▶ **About this exercise**:
Restate the records so that not a single word differs.

(Beginning of Records for this exercise)

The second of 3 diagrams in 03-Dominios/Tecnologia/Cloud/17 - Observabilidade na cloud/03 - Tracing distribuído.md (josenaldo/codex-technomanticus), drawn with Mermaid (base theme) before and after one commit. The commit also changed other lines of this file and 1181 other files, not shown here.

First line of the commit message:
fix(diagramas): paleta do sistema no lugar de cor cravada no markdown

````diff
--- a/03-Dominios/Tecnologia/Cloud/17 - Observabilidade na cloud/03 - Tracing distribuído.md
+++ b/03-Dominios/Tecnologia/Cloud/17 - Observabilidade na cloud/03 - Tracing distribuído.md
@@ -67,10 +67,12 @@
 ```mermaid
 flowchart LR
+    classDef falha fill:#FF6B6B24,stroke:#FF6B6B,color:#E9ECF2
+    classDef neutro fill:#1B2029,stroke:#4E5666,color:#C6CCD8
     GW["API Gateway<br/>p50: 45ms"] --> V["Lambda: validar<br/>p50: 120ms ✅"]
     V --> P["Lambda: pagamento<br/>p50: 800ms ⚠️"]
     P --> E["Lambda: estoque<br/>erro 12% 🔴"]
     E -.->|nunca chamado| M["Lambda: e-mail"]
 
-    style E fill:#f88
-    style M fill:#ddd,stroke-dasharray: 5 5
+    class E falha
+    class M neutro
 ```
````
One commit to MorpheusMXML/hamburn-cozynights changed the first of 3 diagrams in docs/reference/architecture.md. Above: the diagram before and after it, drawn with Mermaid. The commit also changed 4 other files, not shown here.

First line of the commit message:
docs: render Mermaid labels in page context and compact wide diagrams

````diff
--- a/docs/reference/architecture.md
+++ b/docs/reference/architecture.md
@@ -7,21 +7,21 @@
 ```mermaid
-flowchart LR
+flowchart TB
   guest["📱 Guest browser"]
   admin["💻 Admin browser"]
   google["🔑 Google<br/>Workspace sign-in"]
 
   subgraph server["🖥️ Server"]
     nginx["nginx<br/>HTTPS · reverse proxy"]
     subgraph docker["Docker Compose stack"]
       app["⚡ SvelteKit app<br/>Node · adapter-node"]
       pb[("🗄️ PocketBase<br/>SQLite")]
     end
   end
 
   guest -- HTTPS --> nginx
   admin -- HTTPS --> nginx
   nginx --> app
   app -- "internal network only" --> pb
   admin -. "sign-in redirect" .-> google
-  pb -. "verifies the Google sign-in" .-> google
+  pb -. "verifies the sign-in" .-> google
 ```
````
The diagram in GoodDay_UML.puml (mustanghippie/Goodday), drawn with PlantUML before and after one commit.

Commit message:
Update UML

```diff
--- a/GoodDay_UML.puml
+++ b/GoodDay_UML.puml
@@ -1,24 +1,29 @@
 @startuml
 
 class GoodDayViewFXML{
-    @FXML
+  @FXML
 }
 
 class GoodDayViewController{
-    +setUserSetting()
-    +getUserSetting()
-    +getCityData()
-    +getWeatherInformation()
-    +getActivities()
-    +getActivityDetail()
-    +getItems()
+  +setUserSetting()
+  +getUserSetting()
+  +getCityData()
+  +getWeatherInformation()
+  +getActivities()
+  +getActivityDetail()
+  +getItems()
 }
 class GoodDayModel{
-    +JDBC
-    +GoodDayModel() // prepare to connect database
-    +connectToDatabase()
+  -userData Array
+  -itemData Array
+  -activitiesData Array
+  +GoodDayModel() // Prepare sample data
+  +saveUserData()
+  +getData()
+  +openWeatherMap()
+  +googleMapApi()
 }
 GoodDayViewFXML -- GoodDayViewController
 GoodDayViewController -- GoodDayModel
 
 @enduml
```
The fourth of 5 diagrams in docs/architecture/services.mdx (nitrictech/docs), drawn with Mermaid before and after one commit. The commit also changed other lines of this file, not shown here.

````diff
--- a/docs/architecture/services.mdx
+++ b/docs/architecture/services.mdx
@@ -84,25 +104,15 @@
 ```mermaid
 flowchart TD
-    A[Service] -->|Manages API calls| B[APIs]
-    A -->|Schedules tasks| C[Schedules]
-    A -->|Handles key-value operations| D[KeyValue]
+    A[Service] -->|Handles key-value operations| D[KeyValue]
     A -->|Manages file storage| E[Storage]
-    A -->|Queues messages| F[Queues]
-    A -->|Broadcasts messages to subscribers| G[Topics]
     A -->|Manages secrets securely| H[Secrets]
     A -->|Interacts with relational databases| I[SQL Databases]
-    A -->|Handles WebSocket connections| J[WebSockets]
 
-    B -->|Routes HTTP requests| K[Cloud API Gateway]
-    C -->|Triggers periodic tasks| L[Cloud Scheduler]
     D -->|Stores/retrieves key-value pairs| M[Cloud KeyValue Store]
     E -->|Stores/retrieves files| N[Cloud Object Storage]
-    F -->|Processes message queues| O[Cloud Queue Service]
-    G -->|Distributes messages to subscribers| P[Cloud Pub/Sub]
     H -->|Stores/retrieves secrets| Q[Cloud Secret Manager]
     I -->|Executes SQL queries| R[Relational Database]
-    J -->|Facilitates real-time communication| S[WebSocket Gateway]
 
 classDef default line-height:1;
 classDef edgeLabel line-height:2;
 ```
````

(End of Records for this exercise)

▶ **Your solution**:
The second of 3 diagrams in 03-Dominios/Tecnologia/Cloud/17 - Observabilidade na cloud/03 - Tracing distribuído.md (josenaldo/codex-technomanticus), drawn with Mermaid (base theme) before and after one commit. The commit also changed other lines of this file and 1181 other files, not shown here.

First line of the commit message:
fix(diagramas): paleta do sistema no lugar de cor cravada no markdown

````diff
--- a/03-Dominios/Tecnologia/Cloud/17 - Observabilidade na cloud/03 - Tracing distribuído.md
+++ b/03-Dominios/Tecnologia/Cloud/17 - Observabilidade na cloud/03 - Tracing distribuído.md
@@ -67,10 +67,12 @@
 ```mermaid
 flowchart LR
+    classDef falha fill:#FF6B6B24,stroke:#FF6B6B,color:#E9ECF2
+    classDef neutro fill:#1B2029,stroke:#4E5666,color:#C6CCD8
     GW["API Gateway<br/>p50: 45ms"] --> V["Lambda: validar<br/>p50: 120ms ✅"]
     V --> P["Lambda: pagamento<br/>p50: 800ms ⚠️"]
     P --> E["Lambda: estoque<br/>erro 12% 🔴"]
     E -.->|nunca chamado| M["Lambda: e-mail"]
 
-    style E fill:#f88
-    style M fill:#ddd,stroke-dasharray: 5 5
+    class E falha
+    class M neutro
 ```
````
One commit to MorpheusMXML/hamburn-cozynights changed the first of 3 diagrams in docs/reference/architecture.md. Above: the diagram before and after it, drawn with Mermaid. The commit also changed 4 other files, not shown here.

First line of the commit message:
docs: render Mermaid labels in page context and compact wide diagrams

````diff
--- a/docs/reference/architecture.md
+++ b/docs/reference/architecture.md
@@ -7,21 +7,21 @@
 ```mermaid
-flowchart LR
+flowchart TB
   guest["📱 Guest browser"]
   admin["💻 Admin browser"]
   google["🔑 Google<br/>Workspace sign-in"]
 
   subgraph server["🖥️ Server"]
     nginx["nginx<br/>HTTPS · reverse proxy"]
     subgraph docker["Docker Compose stack"]
       app["⚡ SvelteKit app<br/>Node · adapter-node"]
       pb[("🗄️ PocketBase<br/>SQLite")]
     end
   end
 
   guest -- HTTPS --> nginx
   admin -- HTTPS --> nginx
   nginx --> app
   app -- "internal network only" --> pb
   admin -. "sign-in redirect" .-> google
-  pb -. "verifies the Google sign-in" .-> google
+  pb -. "verifies the sign-in" .-> google
 ```
````
The diagram in GoodDay_UML.puml (mustanghippie/Goodday), drawn with PlantUML before and after one commit.

Commit message:
Update UML

```diff
--- a/GoodDay_UML.puml
+++ b/GoodDay_UML.puml
@@ -1,24 +1,29 @@
 @startuml
 
 class GoodDayViewFXML{
-    @FXML
+  @FXML
 }
 
 class GoodDayViewController{
-    +setUserSetting()
-    +getUserSetting()
-    +getCityData()
-    +getWeatherInformation()
-    +getActivities()
-    +getActivityDetail()
-    +getItems()
+  +setUserSetting()
+  +getUserSetting()
+  +getCityData()
+  +getWeatherInformation()
+  +getActivities()
+  +getActivityDetail()
+  +getItems()
 }
 class GoodDayModel{
-    +JDBC
-    +GoodDayModel() // prepare to connect database
-    +connectToDatabase()
+  -userData Array
+  -itemData Array
+  -activitiesData Array
+  +GoodDayModel() // Prepare sample data
+  +saveUserData()
+  +getData()
+  +openWeatherMap()
+  +googleMapApi()
 }
 GoodDayViewFXML -- GoodDayViewController
 GoodDayViewController -- GoodDayModel
 
 @enduml
```
The fourth of 5 diagrams in docs/architecture/services.mdx (nitrictech/docs), drawn with Mermaid before and after one commit. The commit also changed other lines of this file, not shown here.

````diff
--- a/docs/architecture/services.mdx
+++ b/docs/architecture/services.mdx
@@ -84,25 +104,15 @@
 ```mermaid
 flowchart TD
-    A[Service] -->|Manages API calls| B[APIs]
-    A -->|Schedules tasks| C[Schedules]
-    A -->|Handles key-value operations| D[KeyValue]
+    A[Service] -->|Handles key-value operations| D[KeyValue]
     A -->|Manages file storage| E[Storage]
-    A -->|Queues messages| F[Queues]
-    A -->|Broadcasts messages to subscribers| G[Topics]
     A -->|Manages secrets securely| H[Secrets]
     A -->|Interacts with relational databases| I[SQL Databases]
-    A -->|Handles WebSocket connections| J[WebSockets]
 
-    B -->|Routes HTTP requests| K[Cloud API Gateway]
-    C -->|Triggers periodic tasks| L[Cloud Scheduler]
     D -->|Stores/retrieves key-value pairs| M[Cloud KeyValue Store]
     E -->|Stores/retrieves files| N[Cloud Object Storage]
-    F -->|Processes message queues| O[Cloud Queue Service]
-    G -->|Distributes messages to subscribers| P[Cloud Pub/Sub]
     H -->|Stores/retrieves secrets| Q[Cloud Secret Manager]
     I -->|Executes SQL queries| R[Relational Database]
-    J -->|Facilitates real-time communication| S[WebSocket Gateway]
 
 classDef default line-height:1;
 classDef edgeLabel line-height:2;
 ```
````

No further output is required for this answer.